I first started with the section of the museum labeled “Egyptian Art.” I had no interest in artistic merit—I just wanted to see a mummy or sarcophagus. And right away I ran into (almost literally) an entire tomb that was transported into a gallery. Very cool. I took pictures pretending I was at the Luxor in Vegas. Then I moved on in search of mummies. I found a lot of luggage belonging to a particular mummy. His baggage for the journey to the afterlife included piles of jewelry, a plate of severely dehydrated food and a mammoth jar of beer. Apparently the beer continued to ferment after his entombment and the pressure blew out the cork and knocked the jar on its side, so his afterlife encounter would have been even dryer than anticipated. (I had a similar experience once when I attempted to pack beer in a checked suitcase on an airplane. Beer does not travel well in this life or the next.)
The sarcophagus had eyes painted on one end so that the mummy could see out the holes. So I’d found a mummy peephole. But still no mummy. Then I saw a sign explaining that the mummy had been sent to the Museum of Natural History. When he comes seeking revenge for the mishandling of his baggage, I don’t want to be around.
After that I thought I was done with the Egyptian stuff, but while looking for a bathroom, I instead found an entire Egyptian temple that had been transported piece by piece. (Fortunately, treasure hunters did not steal the Temple of Dendur –it was given to the U.S. in appreciation for help moving artifacts that would have been submerged by waters from the Aswan Dam in the 1960s.)
This is definitely not something you find in your average museum. The Met was scoring high on the cool chart even without the mummy.
Next I started toward the collection of knights in armor (well, I didn’t expect to find the actual knights because they were probably at the Natural History museum too). In any case, I got sidetracked by the Period Rooms which were rooms that people literally sold out of their houses, paneling and all. It was apparently quite a common practice a hundred years ago for those with more history than cash in the family to sell off the most ornamented rooms to museums collecting decorative arts. The entrance to the period rooms is the entire two-story stone façade transported from another old building.
After the Period Rooms I was off to the armor. While looking around to find the oldest pieces in the collection, I noticed that one of the knights had a much more rotund figure than I was accustomed to think of as knightly. Turns out that the armor I was looking at was used by Henry VIII in battle late in his reign. I thought that by this point in the mid 1500s, most armor was ceremonial or used only in tournaments, so seeing field armor was a surprise.
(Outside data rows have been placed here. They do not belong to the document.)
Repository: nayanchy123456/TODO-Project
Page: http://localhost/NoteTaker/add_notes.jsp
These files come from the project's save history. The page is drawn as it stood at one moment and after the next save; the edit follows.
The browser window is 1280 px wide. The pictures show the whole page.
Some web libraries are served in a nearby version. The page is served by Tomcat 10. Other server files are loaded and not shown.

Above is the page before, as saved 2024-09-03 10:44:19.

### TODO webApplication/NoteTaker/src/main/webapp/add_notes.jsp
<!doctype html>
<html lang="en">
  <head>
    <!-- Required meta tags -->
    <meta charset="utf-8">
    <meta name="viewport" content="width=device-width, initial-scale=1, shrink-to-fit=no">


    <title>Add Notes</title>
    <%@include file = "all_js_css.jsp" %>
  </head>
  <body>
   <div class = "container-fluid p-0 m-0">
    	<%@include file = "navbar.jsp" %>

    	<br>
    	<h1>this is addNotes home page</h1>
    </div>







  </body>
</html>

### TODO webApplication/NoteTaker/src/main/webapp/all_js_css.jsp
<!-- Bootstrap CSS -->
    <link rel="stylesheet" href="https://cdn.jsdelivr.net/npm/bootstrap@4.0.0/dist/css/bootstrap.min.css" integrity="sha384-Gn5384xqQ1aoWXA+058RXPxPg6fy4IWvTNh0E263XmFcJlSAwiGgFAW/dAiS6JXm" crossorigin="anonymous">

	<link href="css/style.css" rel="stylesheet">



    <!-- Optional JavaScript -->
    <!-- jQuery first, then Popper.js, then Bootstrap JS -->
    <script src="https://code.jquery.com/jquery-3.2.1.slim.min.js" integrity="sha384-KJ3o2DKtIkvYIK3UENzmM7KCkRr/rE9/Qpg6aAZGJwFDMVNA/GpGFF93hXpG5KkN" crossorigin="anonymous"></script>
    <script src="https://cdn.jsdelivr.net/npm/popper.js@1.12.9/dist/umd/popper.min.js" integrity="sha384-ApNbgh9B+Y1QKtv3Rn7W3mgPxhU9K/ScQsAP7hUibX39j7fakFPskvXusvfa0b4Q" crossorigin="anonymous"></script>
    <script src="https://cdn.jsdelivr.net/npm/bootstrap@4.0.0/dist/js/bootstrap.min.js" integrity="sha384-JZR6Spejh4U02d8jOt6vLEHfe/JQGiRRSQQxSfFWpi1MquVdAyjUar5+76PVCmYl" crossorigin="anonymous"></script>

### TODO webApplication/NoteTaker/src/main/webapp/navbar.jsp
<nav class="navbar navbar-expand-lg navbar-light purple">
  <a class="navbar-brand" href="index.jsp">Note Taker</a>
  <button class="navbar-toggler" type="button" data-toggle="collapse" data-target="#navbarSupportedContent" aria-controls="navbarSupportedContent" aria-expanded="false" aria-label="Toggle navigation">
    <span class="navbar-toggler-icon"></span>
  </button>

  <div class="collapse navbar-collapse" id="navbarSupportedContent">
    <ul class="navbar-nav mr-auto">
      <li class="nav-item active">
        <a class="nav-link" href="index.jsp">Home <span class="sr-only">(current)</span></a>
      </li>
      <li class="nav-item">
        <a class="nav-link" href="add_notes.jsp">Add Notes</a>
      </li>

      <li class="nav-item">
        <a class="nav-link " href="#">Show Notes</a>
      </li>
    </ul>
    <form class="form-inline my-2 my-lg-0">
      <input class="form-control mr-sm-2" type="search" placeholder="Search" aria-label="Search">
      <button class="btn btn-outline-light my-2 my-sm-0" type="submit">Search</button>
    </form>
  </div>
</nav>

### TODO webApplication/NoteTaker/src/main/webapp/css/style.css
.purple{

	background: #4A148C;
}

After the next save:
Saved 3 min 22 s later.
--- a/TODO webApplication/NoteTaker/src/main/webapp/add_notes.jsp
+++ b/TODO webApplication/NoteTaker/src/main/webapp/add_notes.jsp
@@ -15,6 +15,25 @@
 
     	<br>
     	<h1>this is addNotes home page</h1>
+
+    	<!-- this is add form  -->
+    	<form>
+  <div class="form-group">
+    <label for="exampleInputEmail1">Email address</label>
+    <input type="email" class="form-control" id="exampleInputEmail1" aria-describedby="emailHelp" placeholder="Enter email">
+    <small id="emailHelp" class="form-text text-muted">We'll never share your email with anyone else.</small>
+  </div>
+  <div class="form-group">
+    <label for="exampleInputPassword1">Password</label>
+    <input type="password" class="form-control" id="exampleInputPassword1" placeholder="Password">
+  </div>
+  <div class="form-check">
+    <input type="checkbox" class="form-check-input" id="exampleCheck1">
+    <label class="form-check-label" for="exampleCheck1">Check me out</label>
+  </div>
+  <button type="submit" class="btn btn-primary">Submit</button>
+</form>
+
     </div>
It was also surprising to learn that Henry VIII actually made it on to the field of battle, especially in his latter days when the weight and gout would have made leading by example pretty difficult.
Obviously there is much more to cool stuff at The Met than fat knights and mummy peepholes, but to my uncultured eye, those were definite highlights. I did see some amazing paintings, like the historically inaccurate “Washington Crossing the Delaware,” which is the size of a gymnasium wall. And despite my ignorance about art, I was impressed.
So on my next visit I might just have to go to the art museum to actually look at the art. I’ll have to check in with the mummy first, though, to see if he’s come back to wreak revenge for messing up his afterlife luggage.
Do you like museums? I’d love to hear about your favorite, so drop me a line via Facebook or the contact page on my website. I keep a list of helpful resources here and am always happy to add new places to the list.
If you like to read about the trouble people can get into when their curiosity gets the better of them, you might enjoy my not-so-traditional Regency romance “Love & Lunacy” stories featuring Helen Wright, who would rather study mold growth than shop for bonnets. She was so much fun and added so many unique observations to the stories that I ended up featuring her in every one and even gave her a “love” story of her own at the end of the series. She makes her fictional debut in A Certain Want of Reason.
Thanks for reading!